Dropbox has announced that it has reached a new milestone with it now having 500 million registered users. The company announced 100 million users in November 2012, 200 million a year later, and from then on it sped up and added more than 200 million users in just 13 months. The last 100 million users, i.e. to reach half a billion milestone, were added in less than 9 months.
The company says the numbers behind the expansion are global with users from across the world. Specifically Dropbox stated, that most consumer signups over the past nine months were from Brazil, India, UK, Germany and USA. It adds, that the same trend was seen for business users as well. Dropbox is based in the US but its user base makes it a global company as 75 percent of the company’s users are from outside the US.
Dropbox also shared that the service has reached another record as 3.3 billion connections were established amongst users over this time period, a 51 percent increase over the previous year. 44 percent of the new accounts were registered thanks to referrals from existing users who introduced their friends, family and colleagues to the cloud storage service.
When Dropbox reached 400 million users, it boasted that there were 50 countries around the world with more than 1 million Dropbox users each and that they were syncing 1.2 billion files every day, creating over 100,000 shared folders every hour, making 4,000 edits per second and using Dropbox at more than 8 million businesses. Dropbox has more than 150,000 paying customers including business users. These stats, however, were not updated though.

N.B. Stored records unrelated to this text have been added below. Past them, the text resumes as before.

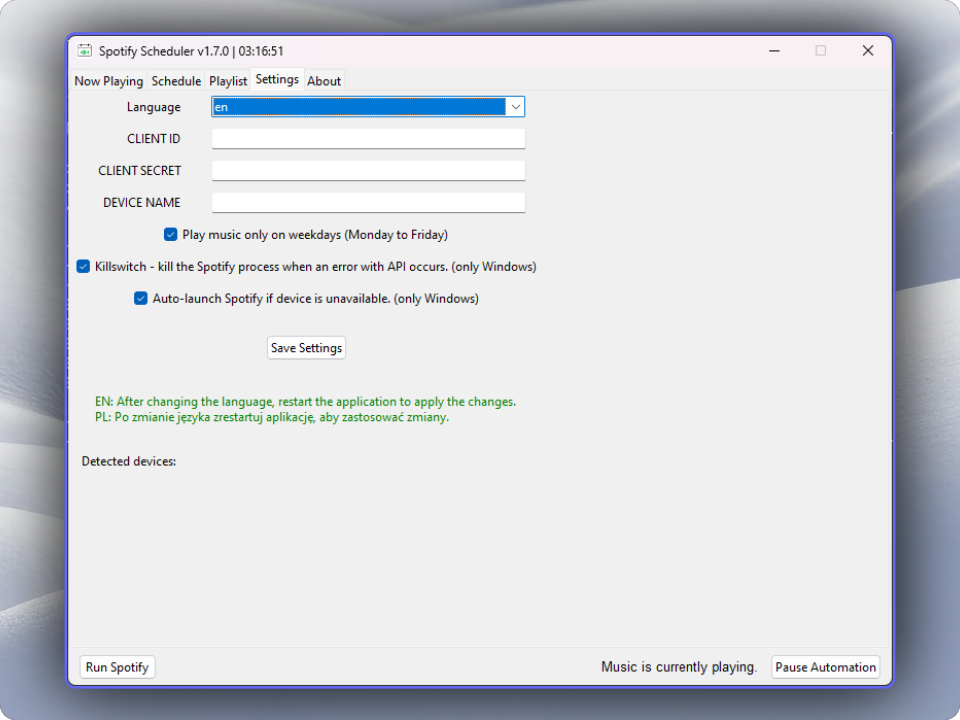
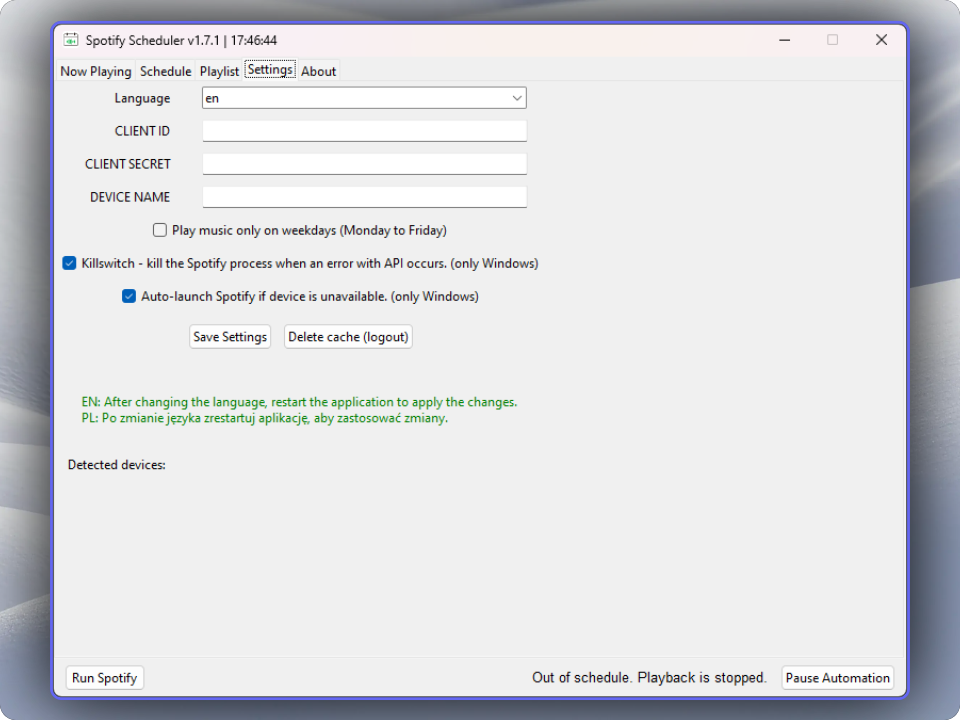
change default settings

Changed region(s): [[0.0, 0.0, 1.0, 1.0], [0.1875, 0.4583, 0.4375, 0.4889]]

diff --git a/main.py b/main.py
@@ -20,7 +20,7 @@ from spotipy_anon import SpotifyAnon
 import logging
 
 print(f"! MIT License - © 2024 Szymon Andrzejewski (https://github.com/sandrzejewskipl/spotify-scheduler/blob/main/LICENSE) !\n")
-version="1.7.0"
+version="1.7.1"
 config_file="config.json"
 schedule_file="schedule.txt"
 default_schedule_file='default-schedule.txt'
@@ -72,9 +72,9 @@ def load_config():
             "CLIENT_ID": "",
             "CLIENT_SECRET": "",
             "DEVICE_NAME": "",
-            "KILLSWITCH_ON": False,
+            "KILLSWITCH_ON": True,
             "WEEKDAYS_ONLY": False,
-            "AUTO_SPOTIFY": False
+            "AUTO_SPOTIFY": True
         }
         try:
             config["DEVICE_NAME"] = platform.node()
@@ -83,11 +83,11 @@ def load_config():
     for key in required_keys:
         if key not in config:
             if key == "KILLSWITCH_ON":
-                config[key] = False 
+                config[key] = True 
             elif key == "WEEKDAYS_ONLY":
                 config[key] = False
             elif key == "AUTO_SPOTIFY":
-                config[key] = False
+                config[key] = True
             else:
                 config[key] = "" 
             timestamped_print(f"Missing key '{key}' set to default value.")

diff --git a/README.md b/README.md
@@ -71,9 +71,9 @@ On the first run, you will be asked for CLIENT_ID and CLIENT_SECRET from Spotify
 
 <b>Play music only on weekdays</b> - Music will only be played from Monday to Friday. <b>Default: </b>Off
 
-<b>Killswitch</b> - feature that kills the Spotify process(es) when an error with API occurs when pausing the playback. It prevents playing music out of schedule. (only on Windows) <b>Default: </b>Off
+<b>Killswitch</b> - feature that kills the Spotify process(es) when an error with API occurs when pausing the playback. It prevents playing music out of schedule. (only on Windows) <b>Default: </b>On
 
-<b>Auto-lunch spotify</b> - feature that automatically launches Spotify if the device is not detected on the devices list. (only on Windows) <b>Default: </b>Off
+<b>Auto-lunch spotify</b> - feature that automatically launches Spotify if the device is not detected on the devices list. (only on Windows) <b>Default: </b>On
 
 
 ### After changing the language, run the script again.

It is impressive to see that Dropbox adoption has increased again. When it launched in 2008, it had a head start but the competition much tougher nowadays as rival services are offering much more space with encryption, and that too without any cost. Much of its competition comes from Mega, Google Drive, Box and Microsoft’s OneDrive. Mega offers the best features and most space while Microsoft and Google have integrated services with their cloud services and have very deep pockets.
Perhaps Dropbox’s strategy to partner with Microsoft across mobiles and web, experimentation with tools for Chrome, Windows and Mac without any partnerships has helped maintain user adoption even with such competition. In short, maybe it is just too mainstream and people like to use it. But there have been some questions regarding the company’s $10 billion valuation and it has failed to succeed with any new service other than file sharing. Dropbox definitely has a tough road ahead if it wants those registered users to regularly use the service.